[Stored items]
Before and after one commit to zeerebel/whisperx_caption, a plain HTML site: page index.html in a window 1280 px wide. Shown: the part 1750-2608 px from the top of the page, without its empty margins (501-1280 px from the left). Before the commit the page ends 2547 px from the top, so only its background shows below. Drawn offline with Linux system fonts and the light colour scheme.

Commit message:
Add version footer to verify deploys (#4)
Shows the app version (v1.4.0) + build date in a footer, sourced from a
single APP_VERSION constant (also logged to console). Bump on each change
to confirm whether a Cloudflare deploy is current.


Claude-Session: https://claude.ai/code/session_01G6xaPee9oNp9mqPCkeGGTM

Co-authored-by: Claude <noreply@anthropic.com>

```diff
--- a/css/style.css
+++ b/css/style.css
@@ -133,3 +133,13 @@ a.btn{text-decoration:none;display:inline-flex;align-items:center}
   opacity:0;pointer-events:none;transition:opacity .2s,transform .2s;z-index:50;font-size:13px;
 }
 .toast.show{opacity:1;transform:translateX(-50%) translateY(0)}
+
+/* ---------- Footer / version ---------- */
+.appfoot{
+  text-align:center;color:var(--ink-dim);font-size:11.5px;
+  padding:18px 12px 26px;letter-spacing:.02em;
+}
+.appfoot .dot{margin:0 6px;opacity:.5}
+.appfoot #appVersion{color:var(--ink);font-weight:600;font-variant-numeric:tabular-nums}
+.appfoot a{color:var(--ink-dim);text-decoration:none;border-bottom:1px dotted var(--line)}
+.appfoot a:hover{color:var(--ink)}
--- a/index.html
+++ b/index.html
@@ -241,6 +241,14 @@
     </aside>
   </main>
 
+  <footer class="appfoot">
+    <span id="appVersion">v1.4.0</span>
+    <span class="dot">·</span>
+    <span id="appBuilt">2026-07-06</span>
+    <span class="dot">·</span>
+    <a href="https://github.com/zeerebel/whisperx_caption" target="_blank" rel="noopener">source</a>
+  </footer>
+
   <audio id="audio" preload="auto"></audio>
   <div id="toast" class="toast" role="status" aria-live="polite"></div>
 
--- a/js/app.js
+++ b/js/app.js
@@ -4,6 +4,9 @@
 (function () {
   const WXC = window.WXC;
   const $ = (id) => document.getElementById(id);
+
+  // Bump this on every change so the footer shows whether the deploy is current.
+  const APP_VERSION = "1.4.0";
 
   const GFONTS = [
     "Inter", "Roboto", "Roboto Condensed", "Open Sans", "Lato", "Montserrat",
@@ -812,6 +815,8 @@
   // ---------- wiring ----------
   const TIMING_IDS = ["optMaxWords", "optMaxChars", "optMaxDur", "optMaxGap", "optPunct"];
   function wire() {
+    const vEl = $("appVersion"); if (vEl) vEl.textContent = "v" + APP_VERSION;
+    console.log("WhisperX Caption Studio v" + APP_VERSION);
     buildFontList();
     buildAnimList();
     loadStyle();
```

==

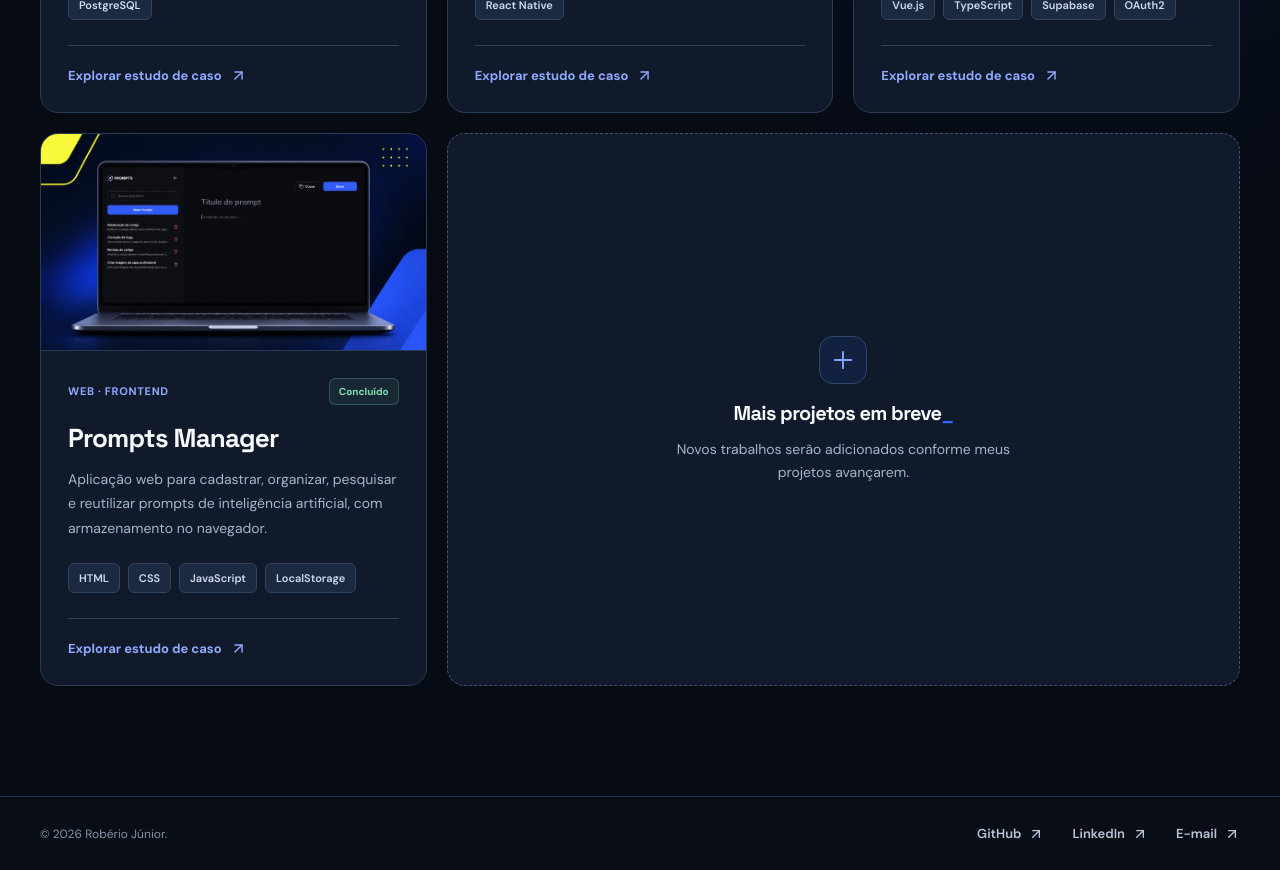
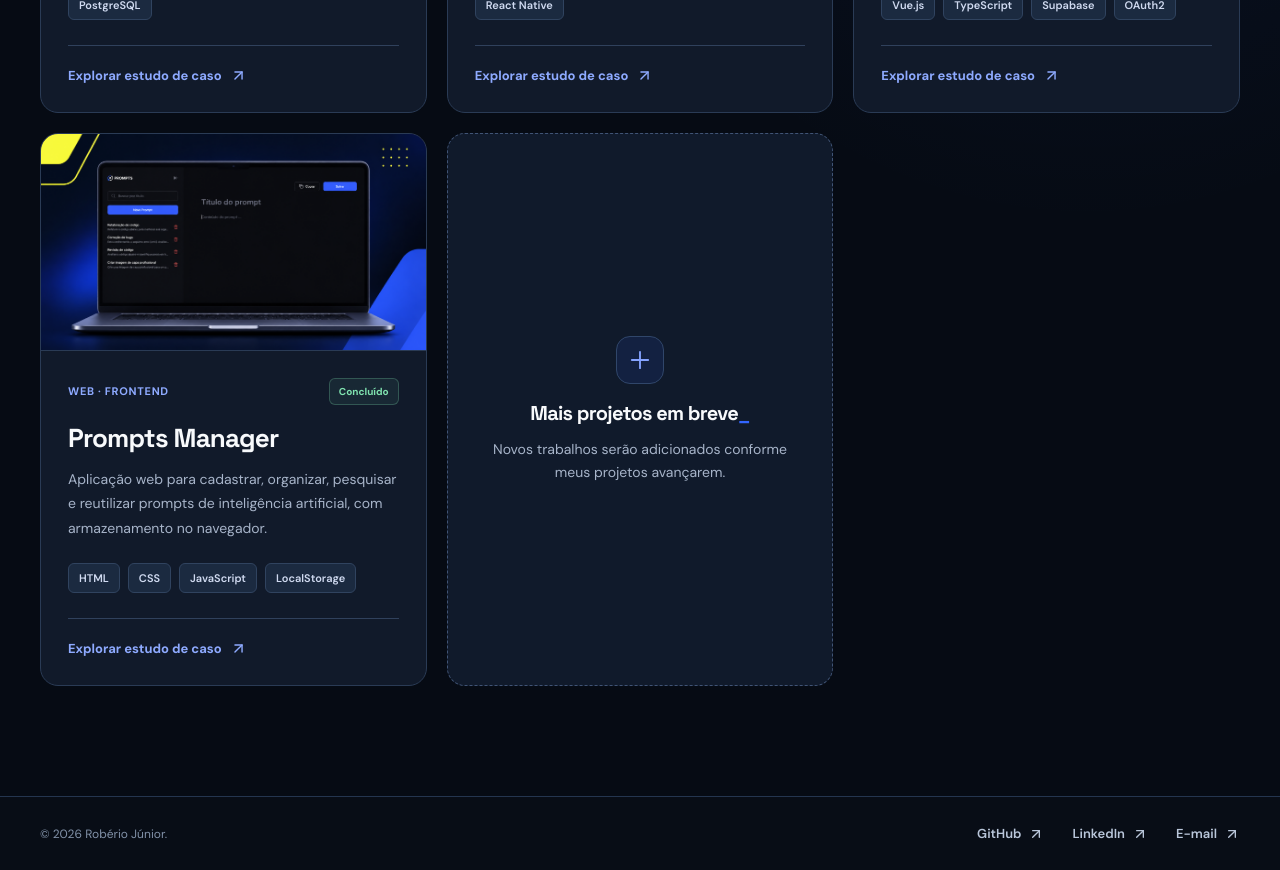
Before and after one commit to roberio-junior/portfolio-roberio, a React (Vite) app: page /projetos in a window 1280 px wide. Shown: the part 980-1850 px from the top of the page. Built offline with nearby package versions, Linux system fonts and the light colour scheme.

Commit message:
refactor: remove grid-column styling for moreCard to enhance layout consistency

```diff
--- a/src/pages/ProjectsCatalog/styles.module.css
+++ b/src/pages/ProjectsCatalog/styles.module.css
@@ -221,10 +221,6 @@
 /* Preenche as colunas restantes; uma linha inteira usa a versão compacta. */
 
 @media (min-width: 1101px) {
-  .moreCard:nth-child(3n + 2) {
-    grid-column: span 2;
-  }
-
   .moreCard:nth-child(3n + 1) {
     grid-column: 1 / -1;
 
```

[GOAL OF THE EXERCISE] Take every line above where "span" appears and copy it.

[ANSWER TO THIS EXERCISE]
+    <span id="appVersion">v1.4.0</span>
+    <span class="dot">·</span>
+    <span id="appBuilt">2026-07-06</span>
+    <span class="dot">·</span>
-    grid-column: span 2;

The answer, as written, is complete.